INPUT DATA:

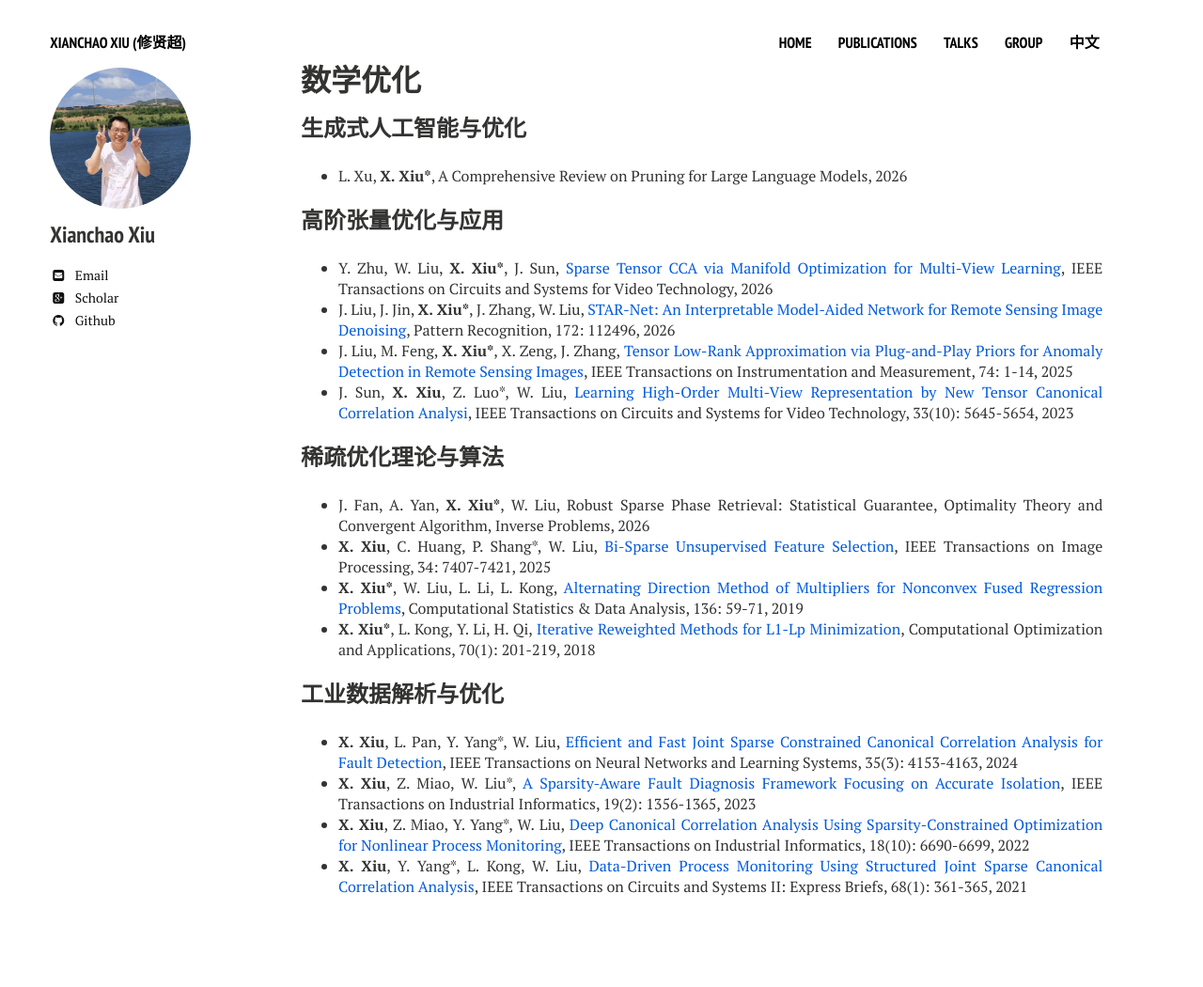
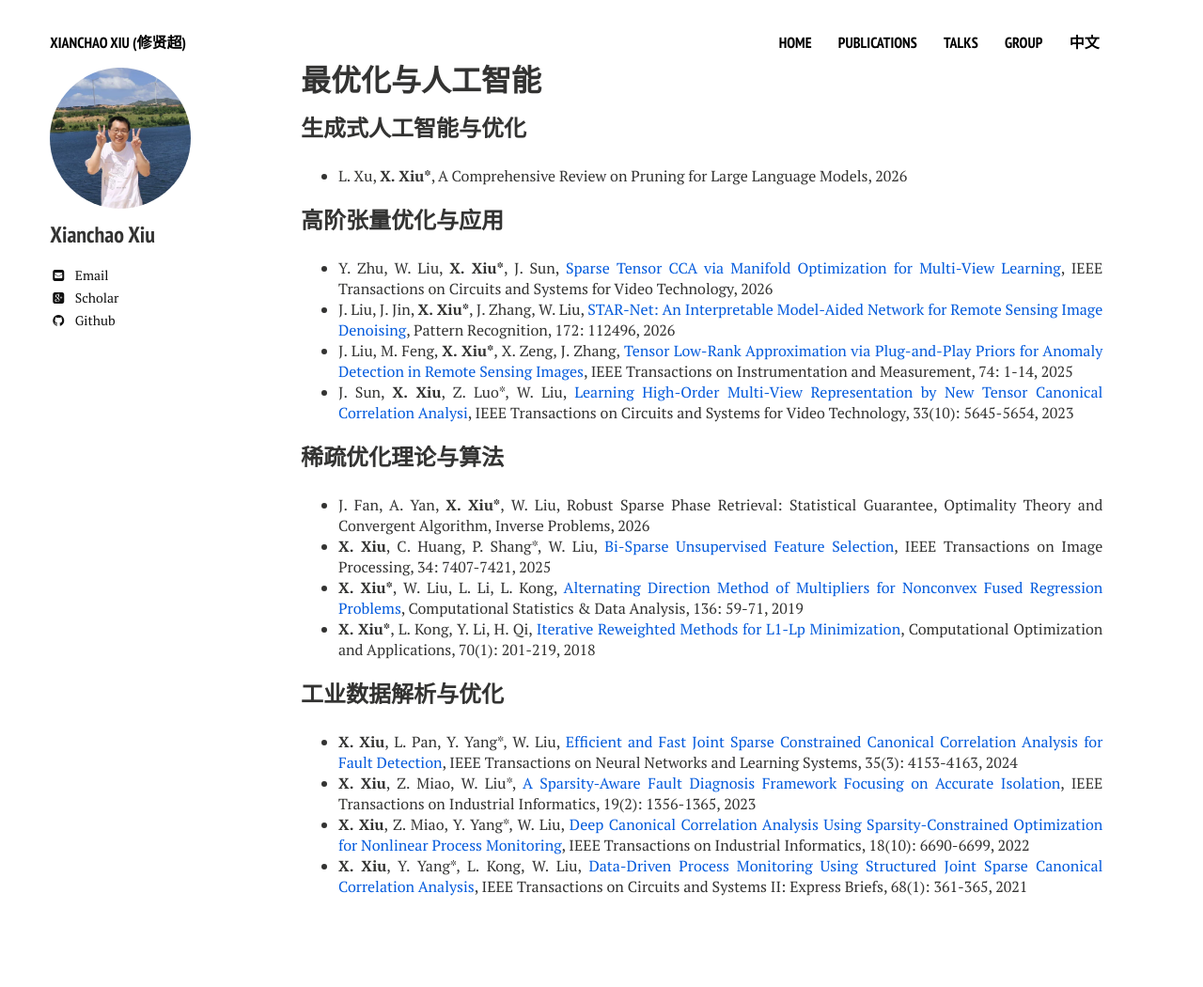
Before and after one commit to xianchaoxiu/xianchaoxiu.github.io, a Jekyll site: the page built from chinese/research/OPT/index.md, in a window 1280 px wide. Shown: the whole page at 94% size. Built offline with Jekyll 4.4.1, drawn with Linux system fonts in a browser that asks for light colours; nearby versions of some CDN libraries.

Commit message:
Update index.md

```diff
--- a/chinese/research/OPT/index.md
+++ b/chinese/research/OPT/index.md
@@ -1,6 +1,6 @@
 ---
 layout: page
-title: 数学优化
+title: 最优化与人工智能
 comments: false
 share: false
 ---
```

ABOUT THIS TASK: Where a line of the listing holds "index", show that line.

RESPONSE TO THE TASK:
Before and after one commit to xianchaoxiu/xianchaoxiu.github.io, a Jekyll site: the page built from chinese/research/OPT/index.md, in a window 1280 px wide. Shown: the whole page at 94% size. Built offline with Jekyll 4.4.1, drawn with Linux system fonts in a browser that asks for light colours; nearby versions of some CDN libraries.
Update index.md
--- a/chinese/research/OPT/index.md
+++ b/chinese/research/OPT/index.md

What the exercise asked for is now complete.